>>>

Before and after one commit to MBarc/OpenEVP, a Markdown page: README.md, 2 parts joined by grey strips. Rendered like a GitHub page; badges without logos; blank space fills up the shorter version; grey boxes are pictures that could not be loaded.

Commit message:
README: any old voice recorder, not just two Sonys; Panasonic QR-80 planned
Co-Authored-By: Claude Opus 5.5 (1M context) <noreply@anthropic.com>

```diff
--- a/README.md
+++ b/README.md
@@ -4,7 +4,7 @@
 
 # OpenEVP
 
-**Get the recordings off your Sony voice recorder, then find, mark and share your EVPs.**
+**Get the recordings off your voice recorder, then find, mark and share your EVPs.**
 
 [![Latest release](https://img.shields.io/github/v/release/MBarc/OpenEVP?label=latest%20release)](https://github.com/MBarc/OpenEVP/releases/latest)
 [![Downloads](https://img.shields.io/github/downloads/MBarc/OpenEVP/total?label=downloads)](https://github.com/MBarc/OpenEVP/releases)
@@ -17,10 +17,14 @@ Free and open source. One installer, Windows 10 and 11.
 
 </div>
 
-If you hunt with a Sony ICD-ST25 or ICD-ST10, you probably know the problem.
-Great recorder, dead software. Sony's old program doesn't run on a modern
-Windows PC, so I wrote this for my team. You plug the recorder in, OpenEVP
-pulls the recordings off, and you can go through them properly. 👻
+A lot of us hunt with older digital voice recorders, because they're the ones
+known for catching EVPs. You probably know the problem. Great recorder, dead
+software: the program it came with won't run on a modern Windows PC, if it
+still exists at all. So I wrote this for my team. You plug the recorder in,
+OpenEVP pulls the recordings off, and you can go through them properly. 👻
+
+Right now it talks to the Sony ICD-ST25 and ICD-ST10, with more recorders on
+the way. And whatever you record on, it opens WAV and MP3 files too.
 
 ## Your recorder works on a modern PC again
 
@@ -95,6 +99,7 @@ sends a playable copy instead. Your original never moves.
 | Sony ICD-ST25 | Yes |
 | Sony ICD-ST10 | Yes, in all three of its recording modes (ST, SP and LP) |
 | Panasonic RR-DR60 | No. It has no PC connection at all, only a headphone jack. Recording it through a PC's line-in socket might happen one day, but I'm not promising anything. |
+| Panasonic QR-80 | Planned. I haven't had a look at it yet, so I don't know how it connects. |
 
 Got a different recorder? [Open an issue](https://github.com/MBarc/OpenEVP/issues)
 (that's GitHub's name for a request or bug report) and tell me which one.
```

<<<

▶ **EXERCISE GOAL**
The answer must be every entry, reproduced exactly.

▶ **OUTPUT FOR THIS EXERCISE**
Before and after one commit to MBarc/OpenEVP, a Markdown page: README.md, 2 parts joined by grey strips. Rendered like a GitHub page; badges without logos; blank space fills up the shorter version; grey boxes are pictures that could not be loaded.

Commit message:
README: any old voice recorder, not just two Sonys; Panasonic QR-80 planned
Co-Authored-By: Claude Opus 5.5 (1M context) <noreply@anthropic.com>

```diff
--- a/README.md
+++ b/README.md
@@ -4,7 +4,7 @@
 
 # OpenEVP
 
-**Get the recordings off your Sony voice recorder, then find, mark and share your EVPs.**
+**Get the recordings off your voice recorder, then find, mark and share your EVPs.**
 
 [![Latest release](https://img.shields.io/github/v/release/MBarc/OpenEVP?label=latest%20release)](https://github.com/MBarc/OpenEVP/releases/latest)
 [![Downloads](https://img.shields.io/github/downloads/MBarc/OpenEVP/total?label=downloads)](https://github.com/MBarc/OpenEVP/releases)
@@ -17,10 +17,14 @@ Free and open source. One installer, Windows 10 and 11.
 
 </div>
 
-If you hunt with a Sony ICD-ST25 or ICD-ST10, you probably know the problem.
-Great recorder, dead software. Sony's old program doesn't run on a modern
-Windows PC, so I wrote this for my team. You plug the recorder in, OpenEVP
-pulls the recordings off, and you can go through them properly. 👻
+A lot of us hunt with older digital voice recorders, because they're the ones
+known for catching EVPs. You probably know the problem. Great recorder, dead
+software: the program it came with won't run on a modern Windows PC, if it
+still exists at all. So I wrote this for my team. You plug the recorder in,
+OpenEVP pulls the recordings off, and you can go through them properly. 👻
+
+Right now it talks to the Sony ICD-ST25 and ICD-ST10, with more recorders on
+the way. And whatever you record on, it opens WAV and MP3 files too.
 
 ## Your recorder works on a modern PC again
 
@@ -95,6 +99,7 @@ sends a playable copy instead. Your original never moves.
 | Sony ICD-ST25 | Yes |
 | Sony ICD-ST10 | Yes, in all three of its recording modes (ST, SP and LP) |
 | Panasonic RR-DR60 | No. It has no PC connection at all, only a headphone jack. Recording it through a PC's line-in socket might happen one day, but I'm not promising anything. |
+| Panasonic QR-80 | Planned. I haven't had a look at it yet, so I don't know how it connects. |
 
 Got a different recorder? [Open an issue](https://github.com/MBarc/OpenEVP/issues)
 (that's GitHub's name for a request or bug report) and tell me which one.
```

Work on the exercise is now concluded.